What is required: Only lines holding the word "arrangement" should be copied from the material.

Segment Start: Material for this task

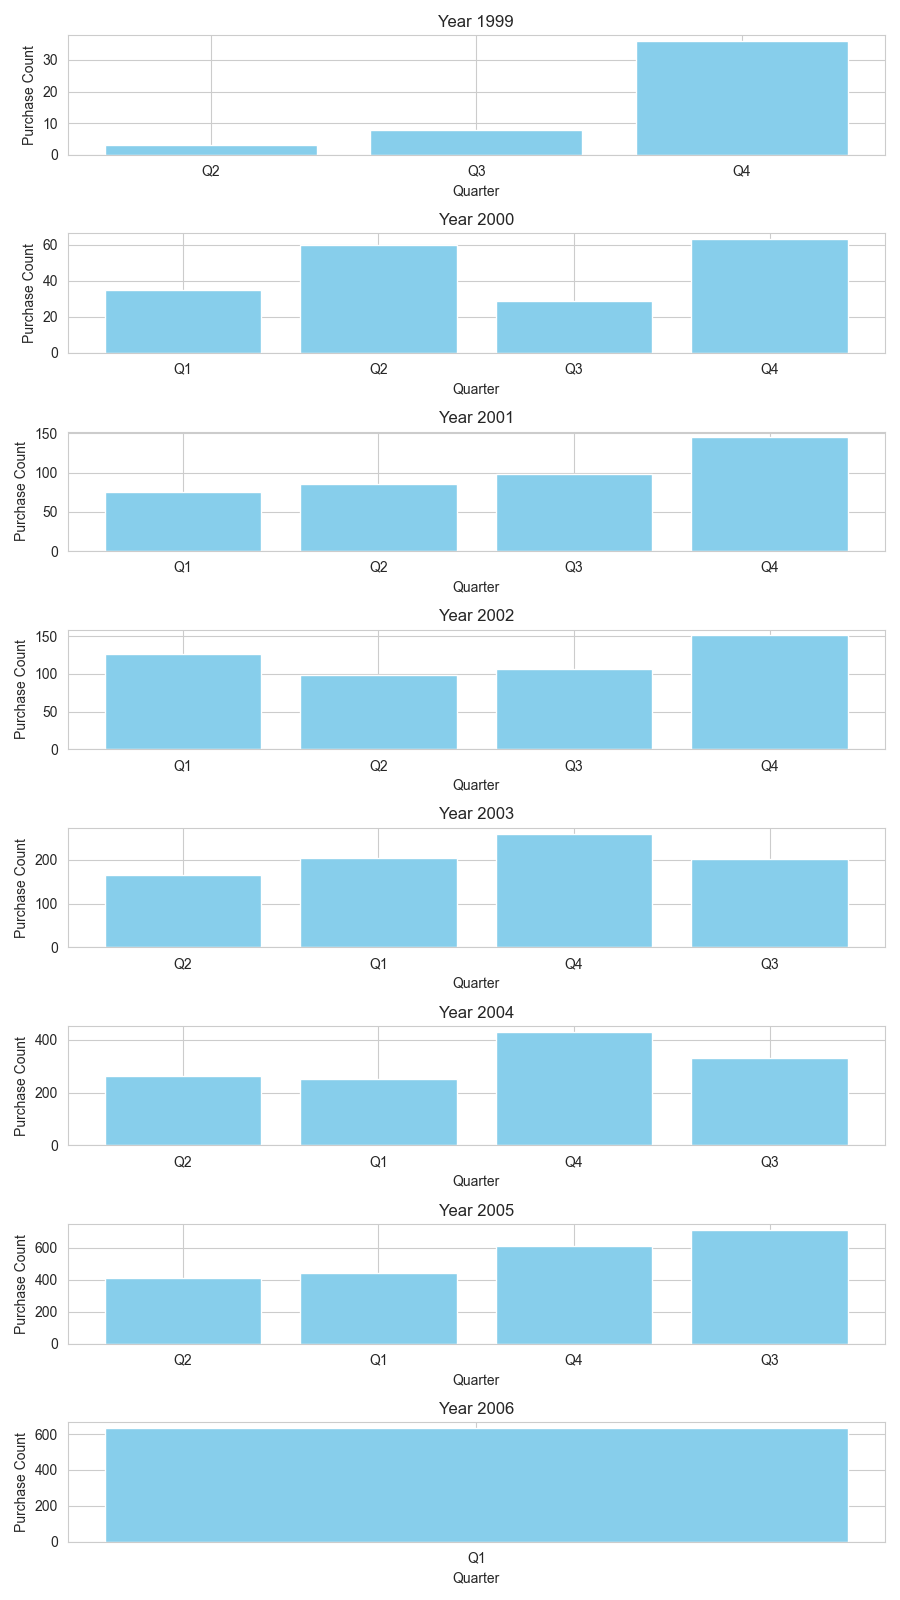
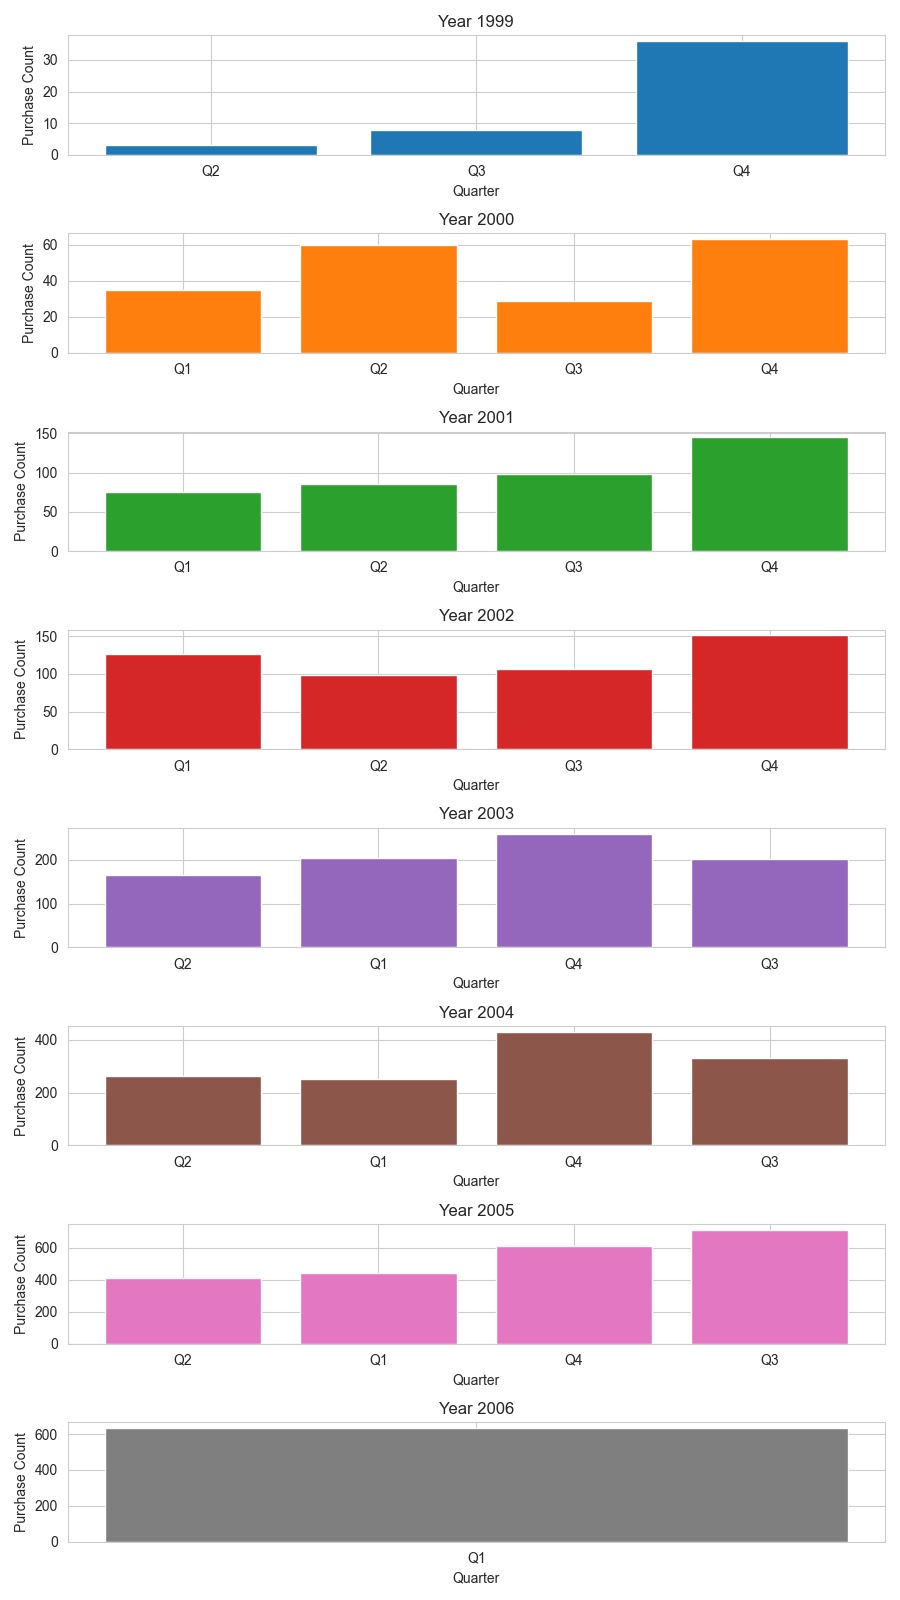
changes in graphs

diff --git a/templates/index.html b/templates/index.html
@@ -225,7 +225,7 @@
                 <div class="card flex-grow-1 mb-4">
                     <div class="card-body">
                         <h3 class="card-title">Quarterly Breakdown of Annual Electronics Sales Analysis</h3>
-                        <img src="{{ Viz7 }}" alt="">
+                        <img src="{{ Viz7 }}" alt="" style="max-width: 100%; height: auto;">
                         <p class="card-text"></p>
                     </div>
                 </div>
@@ -271,7 +271,7 @@
                 <div class="card">
                     <div class="card-body">
                         <h5 class="card-title">Frequency Distribution of Product Ratings</h5>
-                        <img src="{{ Viz5 }}" alt="">
+                        <img src="{{ Viz5 }}" alt="" style="max-width: 100%; height: auto;">
                         <p class="card-text"></p>
                     </div>
                 </div>

diff --git a/Visualization.py b/Visualization.py
@@ -127,13 +127,15 @@ def index():
               """
     df5 = pd.read_sql(query5, cnxn)
     plt.figure(figsize=(10, 6))
-    sns.barplot(x='RATING', y='Purchase_Count', data=df5, palette=sns.color_palette("husl", 5))
-    plt.grid(axis='y', color='lightgray')
-    plt.xlabel('Rating')
-    plt.ylabel('Number of Products')
+    sns.barplot(x='Purchase_Count', y='RATING', data=df5, palette=sns.color_palette("husl", 5), orient='h')  # Use orient='h' to invert the graph
+    plt.grid(axis='x', color='lightgray')
+    plt.xlabel('Number of Products')
+    plt.ylabel('Rating')
     plt.title('Product Ratings')
+    plt.tight_layout()
+    
     Viz5 = 'static/Product_Ratings.png'
-    plt.savefig(Viz5)
+    plt.savefig(Viz5, dpi=300)
     plt.close()
 
     #############  QUERY-6: Number of purchases based on Model Attributes ###############
@@ -148,10 +150,10 @@ def index():
     sns.set_style("whitegrid")
 
     # Create the bar plot
-    plt.figure(figsize=(5, 4))
-    sns.barplot(x='MODEL_ATTR', y='Purchase_Count', data=df6, palette='viridis')  # Adjust the palette for a modern look
-    plt.xlabel('Model Attribute', fontsize=6)
-    plt.ylabel('Purchase Count', fontsize=6)
+    plt.figure(figsize=(5, 2))
+    sns.barplot(x='Purchase_Count', y='MODEL_ATTR', data=df6, palette='viridis')  # Adjust the palette for a modern look
+    plt.xlabel('Purchase Count', fontsize=6)
+    plt.ylabel('Model Attribute', fontsize=6)
     plt.xticks(rotation=45, ha='right', fontsize=5)
     plt.yticks(fontsize=5)
     plt.tight_layout()
@@ -161,37 +163,48 @@ def index():
     plt.savefig(Viz6, dpi=300)
 
     #############  QUERY-7: NUMBER OF PURCHASES MADE IN EACH MONTH BASED ON PARTICULAR YEAR ###############
+    # Set a modern color scheme
+    colors = plt.cm.viridis.colors
+
+    # Set a modern font
+    plt.rcParams['font.family'] = 'Arial'
+
     years = range(1999, 2007)  # Range of years to visualize
 
-    fig, axes = plt.subplots(4, 2, figsize=(8,8))
+    fig, axes = plt.subplots(4, 2, figsize=(12, 12))
 
     for i, year in enumerate(years):
         query7 = f"""SELECT MONTH, COUNT(*) AS Purchase_Count FROM PURCHASE 
-                    WHERE YEAR = {year} GROUP BY YEAR, MONTH 
-                    ORDER BY MONTH;"""
+                     WHERE YEAR = {year} GROUP BY YEAR, MONTH 
+                     ORDER BY MONTH;"""
         df7 = pd.read_sql(query7, cnxn)
-        
+
         # Check if the dataframe is empty
         if not df7.empty:
             row = i // 2
             col = i % 2
             ax = axes[row, col]
-            ax.bar(df7['MONTH'], df7['Purchase_Count'])
-            ax.set_title(f'Year {year}')
-            ax.set_xlabel('Month')
-            ax.set_ylabel('Purchase Count')
+            ax.bar(df7['MONTH'], df7['Purchase_Count'], color=colors[i])
+            ax.set_title(f'Year {year}', fontsize=14, fontweight='bold')  # Larger and bolder title
+            ax.set_xlabel('Month', fontsize=12)  # Larger font for x-axis label
+            ax.set_ylabel('Purchase Count', fontsize=12)  # Larger font for y-axis label
+            ax.grid(True, linestyle='--', alpha=0.5)  # Add grid lines
         else:
             # If dataframe is empty, set a placeholder title
             row = i // 2
             col = i % 2
             ax = axes[row, col]
-            ax.set_title(f'Year {year} (No Data)')
+            ax.set_title(f'Year {year} (No Data)', fontsize=14, fontweight='bold', color='gray')  # Placeholder title
             ax.axis('off')  # Turn off axis for empty plots
-            
+
     plt.tight_layout()
+    plt.suptitle('Monthly Purchases by Year', fontsize=16, fontweight='bold')  # Larger and bolder overall title
+    plt.subplots_adjust(top=0.92)  # Adjust top space for the overall title
     Viz7 = 'static/Monthly_Purchases_By_Year.png'
-    plt.savefig(Viz7)
+    plt.savefig(Viz7, dpi=300, bbox_inches='tight')  # Save with higher resolution and tighter bounding box
     plt.close()
+
+
 
     #############  QUERY-8: AVERAGE RATING BASED ON BRAND ###############
     query8 = """
@@ -209,6 +222,8 @@ def index():
     plt.close()
 
     #############  QUERY-9: Identify the top 3 brands with the highest average rating ###############
+    # Assuming you have defined cnxn and imported relevant libraries
+
     query9 = """
             SELECT *
             FROM (
@@ -220,24 +235,48 @@ def index():
             WHERE rank <= 3;
             """
     df9 = pd.read_sql(query9, cnxn)
-    plt.figure(figsize=(4, 6))
-    plt.bar(df9['BRAND'], df9['Avg_Rating'], color='skyblue')
+
+    # Define colors for the bars
+    colors = ['#ff9999', '#66b3ff', '#99ff99']
+
+    # Create the plot
+    plt.figure(figsize=(8, 10))
+    bars = plt.bar(df9['BRAND'], df9['Avg_Rating'], color=colors)
+
+    # Add data labels on top of bars
+    for bar, rating in zip(bars, df9['Avg_Rating']):
+        plt.text(bar.get_x() + bar.get_width() / 2, bar.get_height() + 0.05, round(rating, 2), ha='center', color='black', fontsize=10)
+
+    # Title and labels
     plt.xlabel('Brand')
     plt.ylabel('Average Rating')
     plt.xticks(rotation=45)
+    plt.ylim(0, 5)  # Set y-axis limit to 0-5 for better visualization
+
+    # Remove the top and right spines
+    plt.gca().spines['top'].set_visible(False)
+    plt.gca().spines['right'].set_visible(False)
+
+    # Adjust layout
     plt.tight_layout()
+
+    # Save the plot
     Viz9 = 'static/Top_3_Brands_With_Highest_Avg_Rating.png'
     plt.savefig(Viz9)
-    plt.close()
+
 
     #############  QUERY-10: IDENTIFYING THE SALES PER YEAR IN QUARTERS ###############
-    years = range(1999, 2007)  # Range of years to visualize
 
-    fig, axes = plt.subplots(8, 1, figsize=(9, 16))  # 8 rows, 1 column for vertical arrangement
+    # Define the range of years to visualize
+    years = range(1999, 2007)
 
+    # Create a figure with 8 rows and 1 column for vertical arrangement
+    fig, axes = plt.subplots(8, 1, figsize=(9, 16))
+
+    # Loop through each year
     for i, year in enumerate(years):
         ax = axes[i]  # Select the axis for the current year
-        
+
         # Query to select data for each year
         query10 = f"""
                 SELECT CASE
@@ -258,7 +297,12 @@ def index():
                         END;
                 """
         df10 = pd.read_sql(query10, cnxn)
-        ax.bar(df10['Quarter'], df10['Purchase_Count'], color='skyblue')
+
+        # Select color from 'tab10' colormap
+        color = plt.cm.tab10(i % 10)
+
+        # Plot the bar chart with the selected color
+        ax.bar(df10['Quarter'], df10['Purchase_Count'], color=color)
         ax.set_title(f'Year {year}')
         ax.set_xlabel('Quarter')
         ax.set_ylabel('Purchase Count')
@@ -267,6 +311,7 @@ def index():
     Viz10 = 'static/Purchase_Count_By_Quarter.png'
     plt.savefig(Viz10)
     plt.close()
+
 
 
     return render_template('index.html', Viz1='static/Purchases_Per_Year.png',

Segment End: Material for this task

Exercise solution:
-    fig, axes = plt.subplots(8, 1, figsize=(9, 16))  # 8 rows, 1 column for vertical arrangement
+    # Create a figure with 8 rows and 1 column for vertical arrangement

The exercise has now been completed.